Creating a New Kind of Doctor
We recruit and train physician leaders as comfortable taking on systemic challenges in health as caring for individual patients.
Discovery to Impact — Faster
We reward creative thinking and encourage rapid experimentation, using collaborative programs to speed promising research to market.
Improving Care. Improving Health.
We’re here to make health — including health care — better. The end goal is a complete revolution in how people get and stay healthy.
In This Section
More Information
Health in the Landscape of Life
Enabling the healthscape, the ecosystem outside the clinic, requires improving the system to pay for health drivers.
More Information
Meet Dell Med
We’re rethinking the role of academic medicine in improving health — and doing so with a unique focus on our community.
More Information
Make an Appointment Give Faculty Students Alumni Directory

‘The Best Learning Is by Doing’: Two Dell Med Doctors on Teaching the Next Generation

March 7, 2024

Three residents sit together in a clinical space

Each year, Dell Med faculty and trainees are evaluated by the medical students, residents and fellows they educate in the clinical learning environment. In 2023, 12 residents and 136 faculty received perfect or near-perfect scores when graded on patient experience and establishing a positive learning environment. 

“Our students and trainees come to Austin to learn and train with some of the brightest minds in medicine today,” says Beth Nelson, M.D., interim vice dean of medical education. “Developing physicians who are prepared to lead us into the future of health care requires not only being a leader in one’s field — it also takes a great deal of patience, forethought and compassion to teach others effectively.” 

Deonna Reese-White, M.D., and Eric Crowell, M.D., MPH, are two of the Dell Med physicians honored for their clinical teaching excellence and impact on the next generation of physician leaders.  

Then, Dell Med Student. Now, Dell Med Resident & Teacher. 

Residents and fellows are in the unique position of acting as learners and teachers simultaneously. While they aid in educating medical students and trainees junior to them, they also learn from the attending physicians who supervise them. 

“I balance being both a learner and teacher by being up front with learners that we are in this together and there will be answers I don’t have,” says Deonna Reese-White, M.D., a third-year neurology resident who was honored with a score of 4.94 out of 5 from medical students and junior residents. “It creates an environment that is collaborative and open for any and all questions or discussions.”  

Reese-White’s experience as a teacher began long before her pursuit of medicine.

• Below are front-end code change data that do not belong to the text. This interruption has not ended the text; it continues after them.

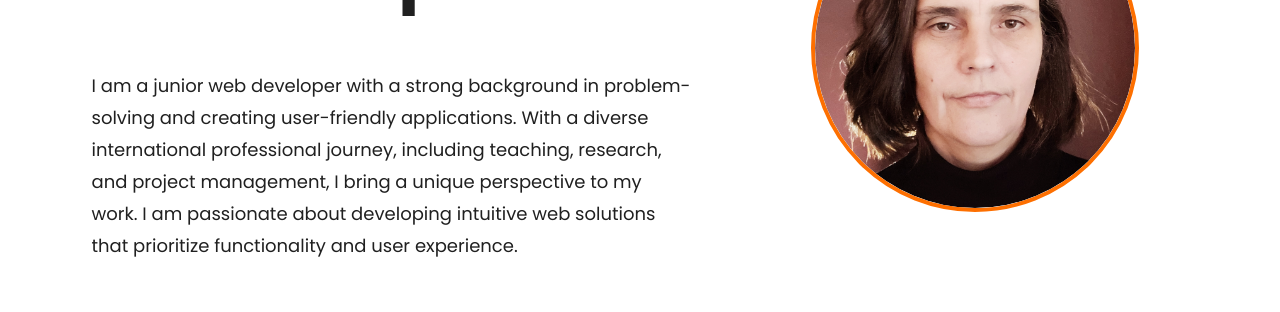
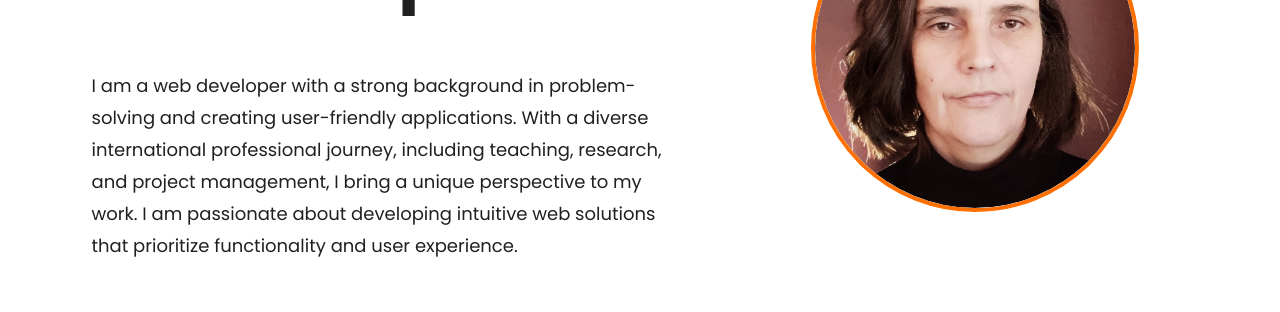
Before and after one commit to gittebe/gitte-portfolio, a React (Vite) app: page / in a window 1280 px wide. Shown: the part 341-653 px from the top of the page. Built offline with nearby package versions, Linux system fonts and the light colour scheme.

Commit message:
- changed text in bio section

```diff
--- a/src/components/BioCard/BioCard.jsx
+++ b/src/components/BioCard/BioCard.jsx
@@ -14,7 +14,7 @@ export const BioCard = () => {
         </HeaderOne>
         <div className="spacer-one"></div>
         <Body>
-          I am a junior web developer with a strong background in problem-solving and creating user-friendly applications. With a diverse international professional journey, including teaching, research, and project management, I bring a unique perspective to my work. I am passionate about developing intuitive web solutions that prioritize functionality and user experience.
+          I am a web developer with a strong background in problem-solving and creating user-friendly applications. With a diverse international professional journey, including teaching, research, and project management, I bring a unique perspective to my work. I am passionate about developing intuitive web solutions that prioritize functionality and user experience.
         </Body>
         <div className="spacer-two"></div>
         <MediaButtonContainer />
```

Prior to medical school, she was a high school science teacher and administrator at a health magnet school, where she built a curriculum using evidence-based methods and a project-based approach to increase her students’ comprehension of learning material.  

It was Dell Med’s similar approach to education that attracted her here as a medical student, and now as a resident physician. 

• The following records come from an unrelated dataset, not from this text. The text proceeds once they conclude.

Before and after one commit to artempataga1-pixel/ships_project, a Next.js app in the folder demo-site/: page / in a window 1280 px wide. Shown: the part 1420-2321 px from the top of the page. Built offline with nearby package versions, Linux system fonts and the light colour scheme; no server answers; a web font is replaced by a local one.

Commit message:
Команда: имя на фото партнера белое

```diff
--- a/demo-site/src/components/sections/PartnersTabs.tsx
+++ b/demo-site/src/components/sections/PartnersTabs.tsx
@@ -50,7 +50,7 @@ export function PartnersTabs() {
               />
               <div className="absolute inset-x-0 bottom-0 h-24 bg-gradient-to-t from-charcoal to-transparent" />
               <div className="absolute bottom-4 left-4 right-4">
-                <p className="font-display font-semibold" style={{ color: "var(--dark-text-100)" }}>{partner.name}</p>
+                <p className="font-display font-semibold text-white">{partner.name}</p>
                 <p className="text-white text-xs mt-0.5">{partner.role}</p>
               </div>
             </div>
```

“As a medical student here, what stood out most to me were the attendings and residents who got excited about the cases we were seeing and the patient care we were providing,” Reese-White says. “It made it fun to come to work and be on a team where my teachers were excited about the work we were doing and what we were learning.” 

Now as a resident, Reese-White has the responsibility of teaching the medical students she oversees, an opportunity to mirror the teaching styles that positively impacted her as a medical student, like clear learning objectives for each student. The objectives — like improving at neurological exams or understanding the most likely cause for dizziness — are identified at the beginning of each week or at the start of a new team coming together. Reese-White then checks in with the learners throughout the week to see where they are in meeting those objectives. 

“An important step in equipping my students with confidence is to allow them to see my clinical decision-making process and that we don’t always know the right answer without looking to our resources and our peers for assistance,” Reese-White says. “Residency and medical school are tough, but when people feel listened to, safe to ask questions and respected, they are better able to learn, enjoy work and handle the tougher situations that arise.” 

‘The Best Learning Is by Doing’ 

Through medical school and residency — and now as an attending physician — ophthalmologist Eric Crowell, M.D., MPH, has developed his teaching style into one rooted in tradition and tempered with patience.  

“While I still use a modified Socratic method — asking trainees questions and helping guide them to the answer — I’ve found that the best learning is by doing,” says Crowell, who received a score of 5 out of 5 from residents and fellows on his teaching evaluation. “We have created an environment that allows residents to examine patients, gain exposure to various presentations of disease and observe what attendings are examining to learn more about specific exam findings. This lets residents learn at their own pace and gain confidence in their exam abilities.” 

It was Crowell’s own experience as a medical student that has largely informed his approach to medical education. And as Dell Med grows and continues to educate the next generation of physicians, Crowell emphasizes the importance of patience for teachers. 

“I remember some trainees being berated or severely lectured in front of other trainees — I vowed never to do this to learners,” Crowell says. “My teachers employed a similar method to what I use, and it served me extremely well in learning to care for patients. As teachers, we all know we could do it faster than a learner, but we have to let them have space and time to struggle and improve themselves. And for learners: Be patient with yourself, too. Medicine is hard. You’ll get there, but know that this is a marathon and not a sprint.”